# [Prompt]
What is needed is a single figure: how many lines of the records below contain the word "displayStudents".

# [Data extracts]
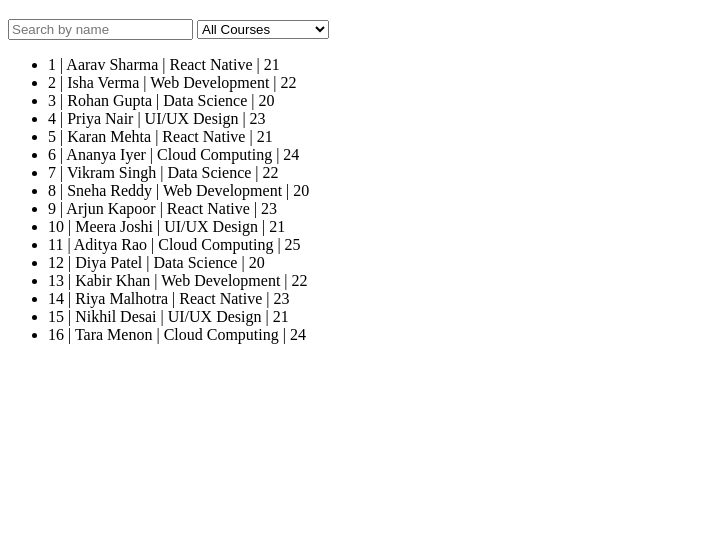
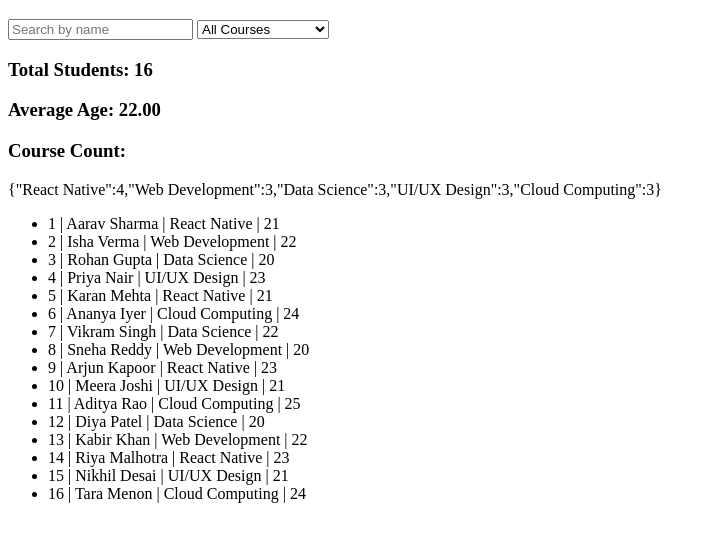
Before and after one commit to bhaktigoel-06/student-course-management, a plain HTML site: page index.html in a window 1280 px wide. Shown: the part 61-602 px from the top of the page, without its empty margins (0-715 px from the left). Drawn offline with Linux system fonts and the light colour scheme.

Commit message:
stats added

```diff
--- a/index.html
+++ b/index.html
@@ -15,6 +15,7 @@
   <option value="UI/UX Design">UI/UX Design</option>
   <option value="Cloud Computing">Cloud Computing</option>
 </select>
+<div id="stats"></div>
 <ul id="list"></ul>
 
 <script src="script.js"></script>
--- a/script.js
+++ b/script.js
@@ -20,6 +20,7 @@ console.log("FETCH RUNNING");
     console.log(data);
     allStudents = data;
     displayStudents(data);
+    showStats(data);
   } catch (err) {
     console.log(err);
   }
@@ -47,4 +48,32 @@ courseFilter.addEventListener("change", () => {
     displayStudents(filtered);
   }
 });
+
+function showStats(students) {
+
+  const total = students.length;
+
+  const averageAge = students.reduce((sum, student) => {
+    return sum + student.age;
+  }, 0) / total;
+
+
+  const courseCount = students.reduce((acc, student) => {
+
+    acc[student.course] = (acc[student.course] || 0) + 1;
+
+    return acc;
+
+  }, {});
+
+
+  document.getElementById("stats").innerHTML = `
+    <h3>Total Students: ${total}</h3>
+    <h3>Average Age: ${averageAge.toFixed(2)}</h3>
+    <h3>Course Count:</h3>
+    <p>${JSON.stringify(courseCount)}</p>
+  `;
+}
+
+
 loadStudents();
```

# [Task result]
2